**REQUIRED WORK:** From the entries below, return every line that includes the word "interventions".
---------- STUDY MATERIAL ----------
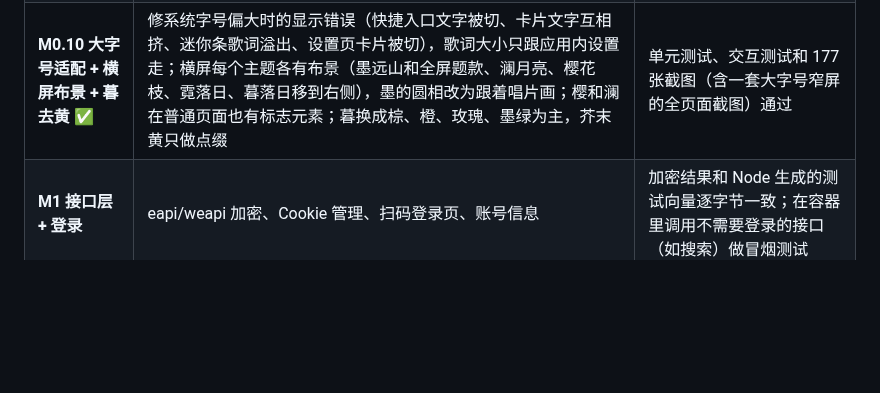
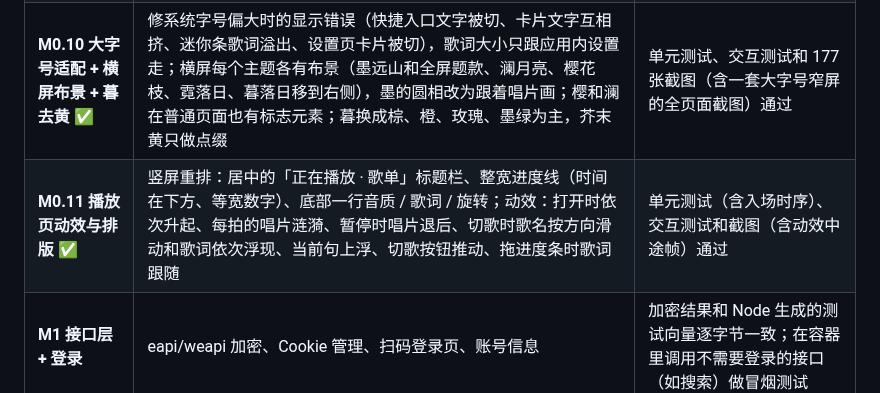
Before and after one commit to yvichyi/gitwrap, a Markdown page: music-player/docs/PLAN.md, the part around the change. GitHub-like rendering; blank space fills up the shorter version.

```diff
--- a/music-player/docs/PLAN.md
+++ b/music-player/docs/PLAN.md
@@ -136,6 +136,7 @@ music-player/
 | **M0.8 横屏充实 + 歌词变小** ✅ | 歌词默认 18sp（小 / 中 / 大 ≈ 15.5 / 18 / 22sp），当前行由主题放大；横屏加入随音乐跳动的频谱环（五个主题各画各的，M2 换成真实音频）、右栏歌名与音质信息头、下一首预告、歌单来源，闲置时显示桌面时钟 | 单元测试（含频谱采样）和 47 张截图通过 |
 | **M0.9 横屏重排 + 滑动切歌** ✅ | 横屏歌名移到左上角，点舞台空白处切换全屏，全屏时底部一行歌名和时间；四首歌的演示队列（含纯音乐、超长歌名、无翻译歌词），左右滑唱片或迷你条切歌；竖屏唱片下加三行歌词；「暮」深色去刺眼；「霓」地平线不再穿过文字，「樱」花瓣变淡；澜 / 樱 / 霓各四种封面；全部主题全部页面的截图检查 | 单元测试、交互测试（滑动切歌、点按全屏）和 114 张截图通过 |
 | **M0.10 大字号适配 + 横屏布景 + 暮去黄** ✅ | 修系统字号偏大时的显示错误（快捷入口文字被切、卡片文字互相挤、迷你条歌词溢出、设置页卡片被切），歌词大小只跟应用内设置走；横屏每个主题各有布景（墨远山和全屏题款、澜月亮、樱花枝、霓落日、暮落日移到右侧），墨的圆相改为跟着唱片画；樱和澜在普通页面也有标志元素；暮换成棕、橙、玫瑰、墨绿为主，芥末黄只做点缀 | 单元测试、交互测试和 177 张截图（含一套大字号窄屏的全页面截图）通过 |
+| **M0.11 播放页动效与排版** ✅ | 竖屏重排：居中的「正在播放 · 歌单」标题栏、整宽进度线（时间在下方、等宽数字）、底部一行音质 / 歌词 / 旋转；动效：打开时依次升起、每拍的唱片涟漪、暂停时唱片退后、切歌时歌名按方向滑动和歌词依次浮现、当前句上浮、切歌按钮推动、拖进度条时歌词跟随 | 单元测试（含入场时序）、交互测试和截图（含动效中途帧）通过 |
 | **M1 接口层 + 登录** | eapi/weapi 加密、Cookie 管理、扫码登录页、账号信息 | 加密结果和 Node 生成的测试向量逐字节一致；在容器里调用不需要登录的接口（如搜索）做冒烟测试 |
 | **M2 播放核心** | MediaSessionService、播放队列、播放地址解析、音质降级、通知栏、迷你播放条、竖屏播放页 | 单元测试加上你在真机上试用 |
 | **M3 内容页** | 首页、我的、歌单、专辑、歌手、搜索 | Roborazzi 截图 |
```
Also changed, not shown: music-player/README.md (+7 -2 lines), music-player/docs/screenshots/dusk.jpg, music-player/docs/screenshots/ink.jpg, music-player/docs/screenshots/large-text.jpg, music-player/docs/screenshots/motion-and-more.jpg, music-player/docs/screenshots/player-motion.jpg (added), 6 other files.
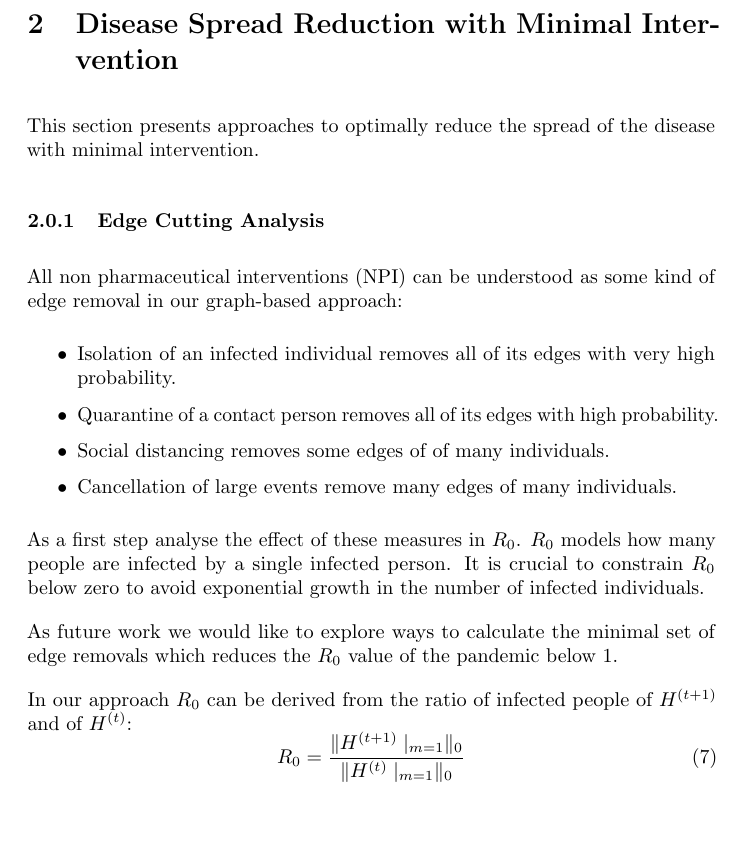
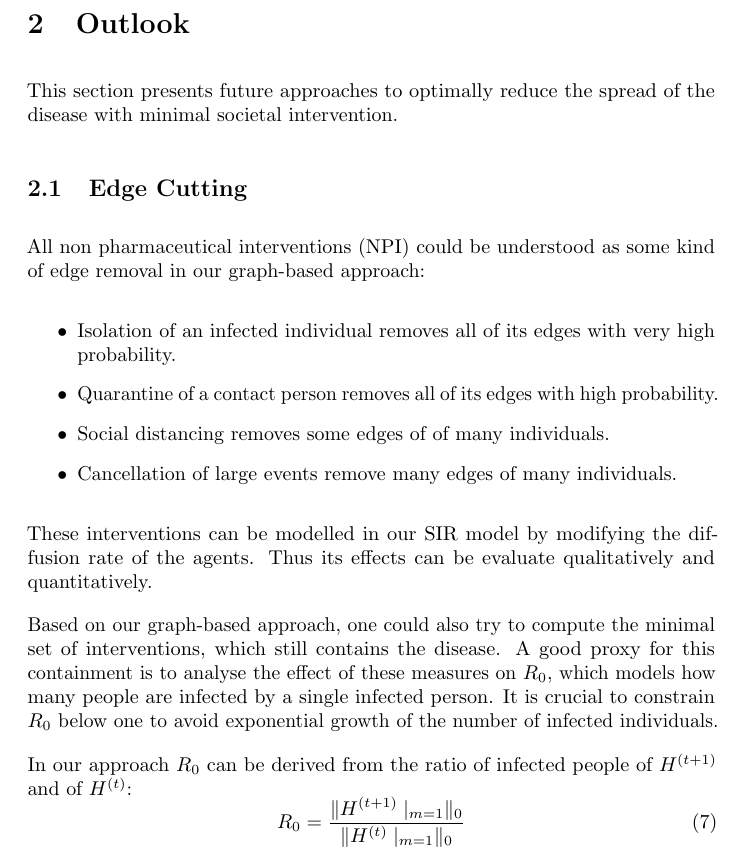
Before and after one commit to PellelNitram/corona_contact_tracing, a LaTeX paper (docs/corona_contact_tracing.tex, which reads docs/outlook.tex): part of page 6 of 8, cut at the place of the change, the shorter picture padded with empty space. Compiled offline with pdfLaTeX.

Commit message:
rewrite some of outlook

```diff
--- a/docs/outlook.tex
+++ b/docs/outlook.tex
@@ -1,25 +1,25 @@
-% !TeX root = ./algorithm_notes.tex
+% !TeX root = ./corona_contact_tracing.tex
 % chktex-file 46
 % !TeX spellcheck = en-GB
 % !TeX encoding = utf8
 
-\section{Disease Spread Reduction with Minimal Intervention}
-This section presents approaches to optimally reduce the spread of the disease with minimal intervention.
+\section{Outlook}
+This section presents future approaches to optimally reduce the spread of the disease with minimal societal intervention.
 
-\subsubsection{Edge Cutting Analysis}
-All non pharmaceutical interventions (NPI) can be understood as some kind of edge removal in our graph-based approach:
+\subsection{Edge Cutting}
+All non pharmaceutical interventions (NPI) could be understood as some kind of edge removal in our graph-based approach:
 \begin{itemize}
 	\item Isolation of an infected individual removes all of its edges with very high probability.
 	\item Quarantine of a contact person removes all of its edges with high probability.
 	\item Social distancing removes some edges of of many individuals.
 	\item Cancellation of large events remove many edges of many individuals.
 \end{itemize}
-As a first step analyse the effect of these measures in $R_0$.
-$R_0$ models how many people are infected by a single infected person.
-It is crucial to constrain $R_0$ below zero to avoid exponential growth in the number of infected individuals.
+These interventions can be modelled in our SIR model by modifying the diffusion rate of the agents.
+Thus its effects can be evaluate qualitatively and quantitatively.
 
-
-As future work we would like to explore ways to calculate the minimal set of edge removals which reduces the $R_0$ value of the pandemic below $1$.
+Based on our graph-based approach, one could also try to compute the minimal set of interventions, which still contains the disease.
+A good proxy for this containment is to analyse the effect of these measures on $R_0$, which models how many people are infected by a single infected person.
+It is crucial to constrain $R_0$ below one to avoid exponential growth of the number of infected individuals.
 
 In our approach $R_0$ can be derived from the ratio of infected people of $H^{(t+1)}$ and of $H^{(t)}$:
 \begin{equation}
```
Also changed, not shown: docs/algorithm_notex.tex (+1 -1 lines), docs/appendix.tex (+1 -1 lines), docs/corona_contact_tracing.tex (+1 -1 lines), docs/outlook.tex (7 more changed lines).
----------
**EXERCISE SOLUTION:**
-All non pharmaceutical interventions (NPI) can be understood as some kind of edge removal in our graph-based approach:
+All non pharmaceutical interventions (NPI) could be understood as some kind of edge removal in our graph-based approach:
+These interventions can be modelled in our SIR model by modifying the diffusion rate of the agents.
+Based on our graph-based approach, one could also try to compute the minimal set of interventions, which still contains the disease.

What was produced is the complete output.